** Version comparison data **
╔══

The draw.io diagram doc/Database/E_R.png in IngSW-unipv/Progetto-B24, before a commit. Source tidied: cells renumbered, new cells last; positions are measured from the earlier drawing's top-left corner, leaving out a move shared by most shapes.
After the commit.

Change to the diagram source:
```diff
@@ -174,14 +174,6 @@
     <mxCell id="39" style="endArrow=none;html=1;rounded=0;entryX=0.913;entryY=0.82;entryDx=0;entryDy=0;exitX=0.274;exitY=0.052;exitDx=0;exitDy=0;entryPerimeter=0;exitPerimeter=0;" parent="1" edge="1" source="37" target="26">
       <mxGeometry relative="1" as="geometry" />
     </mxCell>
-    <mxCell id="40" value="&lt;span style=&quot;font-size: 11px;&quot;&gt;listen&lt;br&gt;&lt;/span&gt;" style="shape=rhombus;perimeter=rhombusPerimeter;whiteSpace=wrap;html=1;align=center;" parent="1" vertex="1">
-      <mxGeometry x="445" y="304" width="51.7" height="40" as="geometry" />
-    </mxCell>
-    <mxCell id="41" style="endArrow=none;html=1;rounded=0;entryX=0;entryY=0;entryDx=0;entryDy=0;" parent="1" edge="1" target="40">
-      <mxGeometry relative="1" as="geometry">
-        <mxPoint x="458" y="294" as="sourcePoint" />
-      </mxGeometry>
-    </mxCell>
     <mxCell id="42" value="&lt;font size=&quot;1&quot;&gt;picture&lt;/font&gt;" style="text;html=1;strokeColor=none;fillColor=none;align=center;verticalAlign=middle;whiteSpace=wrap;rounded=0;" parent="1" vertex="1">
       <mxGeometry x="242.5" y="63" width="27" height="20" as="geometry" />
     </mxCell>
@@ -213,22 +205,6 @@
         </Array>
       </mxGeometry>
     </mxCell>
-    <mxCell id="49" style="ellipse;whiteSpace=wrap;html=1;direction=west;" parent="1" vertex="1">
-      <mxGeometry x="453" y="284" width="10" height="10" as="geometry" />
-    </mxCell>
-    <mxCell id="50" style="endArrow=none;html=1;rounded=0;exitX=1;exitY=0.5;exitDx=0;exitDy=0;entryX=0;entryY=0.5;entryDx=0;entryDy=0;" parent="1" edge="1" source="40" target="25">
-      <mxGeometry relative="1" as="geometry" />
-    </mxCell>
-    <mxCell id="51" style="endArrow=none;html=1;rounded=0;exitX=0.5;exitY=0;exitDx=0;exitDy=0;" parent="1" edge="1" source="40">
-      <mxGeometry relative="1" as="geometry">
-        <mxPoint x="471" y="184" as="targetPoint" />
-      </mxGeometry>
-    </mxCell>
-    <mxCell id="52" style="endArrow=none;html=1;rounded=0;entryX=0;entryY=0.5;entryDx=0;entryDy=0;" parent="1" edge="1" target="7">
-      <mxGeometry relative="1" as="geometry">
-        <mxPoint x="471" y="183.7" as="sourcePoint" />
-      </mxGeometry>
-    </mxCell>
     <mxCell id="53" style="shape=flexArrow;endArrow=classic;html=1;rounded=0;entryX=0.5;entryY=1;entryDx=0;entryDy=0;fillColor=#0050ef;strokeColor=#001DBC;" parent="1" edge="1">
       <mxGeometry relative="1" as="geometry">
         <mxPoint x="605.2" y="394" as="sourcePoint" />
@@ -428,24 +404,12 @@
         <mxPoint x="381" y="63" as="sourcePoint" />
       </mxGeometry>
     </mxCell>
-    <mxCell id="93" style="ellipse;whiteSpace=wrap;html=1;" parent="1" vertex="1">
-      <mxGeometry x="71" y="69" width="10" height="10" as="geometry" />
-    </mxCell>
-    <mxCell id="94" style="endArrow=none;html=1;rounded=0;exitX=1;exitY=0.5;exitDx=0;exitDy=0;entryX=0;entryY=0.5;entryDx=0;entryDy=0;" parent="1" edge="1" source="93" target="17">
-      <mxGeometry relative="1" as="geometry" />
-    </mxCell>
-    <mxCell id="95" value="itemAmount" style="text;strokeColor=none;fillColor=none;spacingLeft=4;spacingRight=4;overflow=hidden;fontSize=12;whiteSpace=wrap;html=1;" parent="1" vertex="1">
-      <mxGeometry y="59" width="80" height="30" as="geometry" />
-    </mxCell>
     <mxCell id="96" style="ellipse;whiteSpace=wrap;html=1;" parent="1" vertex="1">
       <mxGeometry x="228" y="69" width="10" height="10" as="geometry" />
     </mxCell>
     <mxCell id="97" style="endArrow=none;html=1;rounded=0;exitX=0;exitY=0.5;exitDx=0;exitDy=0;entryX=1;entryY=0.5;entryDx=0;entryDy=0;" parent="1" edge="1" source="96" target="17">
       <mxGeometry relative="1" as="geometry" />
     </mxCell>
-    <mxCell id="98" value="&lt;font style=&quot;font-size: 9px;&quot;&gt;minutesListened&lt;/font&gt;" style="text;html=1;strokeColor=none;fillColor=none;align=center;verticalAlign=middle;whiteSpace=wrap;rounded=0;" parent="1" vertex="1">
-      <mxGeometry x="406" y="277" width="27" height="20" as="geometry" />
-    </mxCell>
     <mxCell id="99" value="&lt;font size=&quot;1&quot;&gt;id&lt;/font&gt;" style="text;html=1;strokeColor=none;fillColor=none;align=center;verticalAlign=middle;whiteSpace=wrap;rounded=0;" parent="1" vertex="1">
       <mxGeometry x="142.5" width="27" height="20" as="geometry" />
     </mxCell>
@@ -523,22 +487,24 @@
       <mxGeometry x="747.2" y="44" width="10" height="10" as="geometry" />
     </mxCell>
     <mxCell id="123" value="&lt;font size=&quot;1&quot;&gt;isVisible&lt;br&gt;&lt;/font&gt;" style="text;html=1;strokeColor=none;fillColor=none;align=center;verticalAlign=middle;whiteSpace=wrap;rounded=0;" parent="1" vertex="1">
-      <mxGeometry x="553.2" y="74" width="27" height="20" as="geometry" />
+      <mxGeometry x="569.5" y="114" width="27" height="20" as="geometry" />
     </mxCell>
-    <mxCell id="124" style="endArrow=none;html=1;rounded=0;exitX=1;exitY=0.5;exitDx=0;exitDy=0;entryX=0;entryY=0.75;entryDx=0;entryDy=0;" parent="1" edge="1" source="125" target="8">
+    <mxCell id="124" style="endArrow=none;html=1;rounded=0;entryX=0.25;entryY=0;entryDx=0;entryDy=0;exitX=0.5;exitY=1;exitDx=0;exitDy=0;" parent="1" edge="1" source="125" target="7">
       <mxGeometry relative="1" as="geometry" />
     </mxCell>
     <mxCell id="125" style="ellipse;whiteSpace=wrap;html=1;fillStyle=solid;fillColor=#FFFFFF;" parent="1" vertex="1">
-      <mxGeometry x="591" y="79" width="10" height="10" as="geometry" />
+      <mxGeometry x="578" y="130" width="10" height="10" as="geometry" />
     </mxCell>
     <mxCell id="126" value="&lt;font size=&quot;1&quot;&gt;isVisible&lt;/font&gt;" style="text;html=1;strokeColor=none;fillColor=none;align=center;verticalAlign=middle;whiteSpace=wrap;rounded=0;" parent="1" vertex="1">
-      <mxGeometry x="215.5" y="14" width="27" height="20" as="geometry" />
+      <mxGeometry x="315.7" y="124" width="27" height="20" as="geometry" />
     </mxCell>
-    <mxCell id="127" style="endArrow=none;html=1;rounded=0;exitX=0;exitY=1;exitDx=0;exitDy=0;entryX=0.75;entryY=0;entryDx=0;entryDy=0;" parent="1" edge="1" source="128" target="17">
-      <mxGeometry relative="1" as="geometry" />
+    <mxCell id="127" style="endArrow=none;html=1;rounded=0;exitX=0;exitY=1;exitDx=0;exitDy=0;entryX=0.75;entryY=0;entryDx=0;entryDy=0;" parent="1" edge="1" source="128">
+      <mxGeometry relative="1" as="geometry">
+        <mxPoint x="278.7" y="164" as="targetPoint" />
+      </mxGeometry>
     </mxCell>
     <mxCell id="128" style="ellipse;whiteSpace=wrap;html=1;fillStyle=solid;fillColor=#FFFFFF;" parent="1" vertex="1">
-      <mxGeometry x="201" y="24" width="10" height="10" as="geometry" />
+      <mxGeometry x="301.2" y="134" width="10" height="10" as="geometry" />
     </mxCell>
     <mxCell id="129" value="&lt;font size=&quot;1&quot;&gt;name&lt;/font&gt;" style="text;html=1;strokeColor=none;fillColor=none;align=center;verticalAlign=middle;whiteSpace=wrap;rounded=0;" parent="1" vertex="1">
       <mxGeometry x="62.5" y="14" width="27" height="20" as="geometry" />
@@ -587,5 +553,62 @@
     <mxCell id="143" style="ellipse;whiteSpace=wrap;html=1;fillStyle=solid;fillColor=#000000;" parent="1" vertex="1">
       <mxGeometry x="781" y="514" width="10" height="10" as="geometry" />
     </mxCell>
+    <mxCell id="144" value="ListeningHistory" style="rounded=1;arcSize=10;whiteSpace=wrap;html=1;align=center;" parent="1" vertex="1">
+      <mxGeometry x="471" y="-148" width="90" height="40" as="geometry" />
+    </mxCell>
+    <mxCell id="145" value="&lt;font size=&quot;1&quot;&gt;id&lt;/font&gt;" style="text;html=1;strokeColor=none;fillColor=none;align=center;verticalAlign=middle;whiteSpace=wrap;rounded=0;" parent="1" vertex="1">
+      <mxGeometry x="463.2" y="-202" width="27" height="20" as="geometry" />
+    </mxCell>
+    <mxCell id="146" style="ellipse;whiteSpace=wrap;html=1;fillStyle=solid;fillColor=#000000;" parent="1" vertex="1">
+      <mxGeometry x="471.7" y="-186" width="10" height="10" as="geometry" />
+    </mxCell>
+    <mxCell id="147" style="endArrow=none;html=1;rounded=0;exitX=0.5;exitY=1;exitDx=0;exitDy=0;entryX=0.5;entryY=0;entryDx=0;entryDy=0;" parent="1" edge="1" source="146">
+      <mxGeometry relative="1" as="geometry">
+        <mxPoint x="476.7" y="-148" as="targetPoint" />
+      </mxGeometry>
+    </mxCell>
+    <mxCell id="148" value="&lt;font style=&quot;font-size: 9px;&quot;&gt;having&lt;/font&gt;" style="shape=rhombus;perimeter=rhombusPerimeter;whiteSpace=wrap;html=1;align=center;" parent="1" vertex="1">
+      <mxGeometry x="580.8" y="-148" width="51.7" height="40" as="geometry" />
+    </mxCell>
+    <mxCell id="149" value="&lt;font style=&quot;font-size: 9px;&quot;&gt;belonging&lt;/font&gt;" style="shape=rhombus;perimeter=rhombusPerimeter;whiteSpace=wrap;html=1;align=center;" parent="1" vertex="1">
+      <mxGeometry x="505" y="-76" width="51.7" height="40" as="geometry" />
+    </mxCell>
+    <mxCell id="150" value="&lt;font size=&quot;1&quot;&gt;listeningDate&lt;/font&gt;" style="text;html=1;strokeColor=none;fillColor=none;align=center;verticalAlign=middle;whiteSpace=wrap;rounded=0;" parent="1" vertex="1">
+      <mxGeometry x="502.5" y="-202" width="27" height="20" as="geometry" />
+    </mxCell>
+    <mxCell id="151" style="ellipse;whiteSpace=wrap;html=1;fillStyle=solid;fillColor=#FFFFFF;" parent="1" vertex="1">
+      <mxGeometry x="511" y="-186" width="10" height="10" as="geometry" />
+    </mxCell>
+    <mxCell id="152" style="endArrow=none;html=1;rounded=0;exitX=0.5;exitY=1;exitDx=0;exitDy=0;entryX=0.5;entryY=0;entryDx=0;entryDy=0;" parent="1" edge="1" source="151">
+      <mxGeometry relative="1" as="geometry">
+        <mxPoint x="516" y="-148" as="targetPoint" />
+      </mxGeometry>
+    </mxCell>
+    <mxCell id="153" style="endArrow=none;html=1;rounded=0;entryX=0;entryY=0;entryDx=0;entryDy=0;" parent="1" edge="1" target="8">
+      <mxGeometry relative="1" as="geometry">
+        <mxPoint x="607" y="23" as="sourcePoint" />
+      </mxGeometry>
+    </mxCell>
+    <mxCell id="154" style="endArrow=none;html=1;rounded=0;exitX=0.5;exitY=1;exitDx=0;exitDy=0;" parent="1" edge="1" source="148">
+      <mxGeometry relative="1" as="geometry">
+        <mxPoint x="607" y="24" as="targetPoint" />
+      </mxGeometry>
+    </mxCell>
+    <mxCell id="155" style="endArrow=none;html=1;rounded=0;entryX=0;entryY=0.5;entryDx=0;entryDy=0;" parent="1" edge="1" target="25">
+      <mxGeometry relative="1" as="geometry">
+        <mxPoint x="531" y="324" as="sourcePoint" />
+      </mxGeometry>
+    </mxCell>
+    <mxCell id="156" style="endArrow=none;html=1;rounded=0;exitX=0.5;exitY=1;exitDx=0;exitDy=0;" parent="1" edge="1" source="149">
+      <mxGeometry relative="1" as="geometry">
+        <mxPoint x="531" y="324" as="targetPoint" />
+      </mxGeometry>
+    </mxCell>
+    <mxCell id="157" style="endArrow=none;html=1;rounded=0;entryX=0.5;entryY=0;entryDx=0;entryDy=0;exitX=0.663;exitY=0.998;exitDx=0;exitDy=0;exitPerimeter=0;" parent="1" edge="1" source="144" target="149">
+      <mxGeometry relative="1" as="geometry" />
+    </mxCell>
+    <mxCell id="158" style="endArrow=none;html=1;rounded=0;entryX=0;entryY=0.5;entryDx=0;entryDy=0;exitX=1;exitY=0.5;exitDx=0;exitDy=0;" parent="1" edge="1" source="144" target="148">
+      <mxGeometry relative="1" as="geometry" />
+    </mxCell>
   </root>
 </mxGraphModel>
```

╚══

** WORK INSTRUCTIONS **
What lines above hold the word "ellipse"? List them all.

** WRITTEN SOLUTION **
-    <mxCell id="49" style="ellipse;whiteSpace=wrap;html=1;direction=west;" parent="1" vertex="1">
-    <mxCell id="93" style="ellipse;whiteSpace=wrap;html=1;" parent="1" vertex="1">
     <mxCell id="96" style="ellipse;whiteSpace=wrap;html=1;" parent="1" vertex="1">
     <mxCell id="125" style="ellipse;whiteSpace=wrap;html=1;fillStyle=solid;fillColor=#FFFFFF;" parent="1" vertex="1">
     <mxCell id="128" style="ellipse;whiteSpace=wrap;html=1;fillStyle=solid;fillColor=#FFFFFF;" parent="1" vertex="1">
     <mxCell id="143" style="ellipse;whiteSpace=wrap;html=1;fillStyle=solid;fillColor=#000000;" parent="1" vertex="1">
+    <mxCell id="146" style="ellipse;whiteSpace=wrap;html=1;fillStyle=solid;fillColor=#000000;" parent="1" vertex="1">
+    <mxCell id="151" style="ellipse;whiteSpace=wrap;html=1;fillStyle=solid;fillColor=#FFFFFF;" parent="1" vertex="1">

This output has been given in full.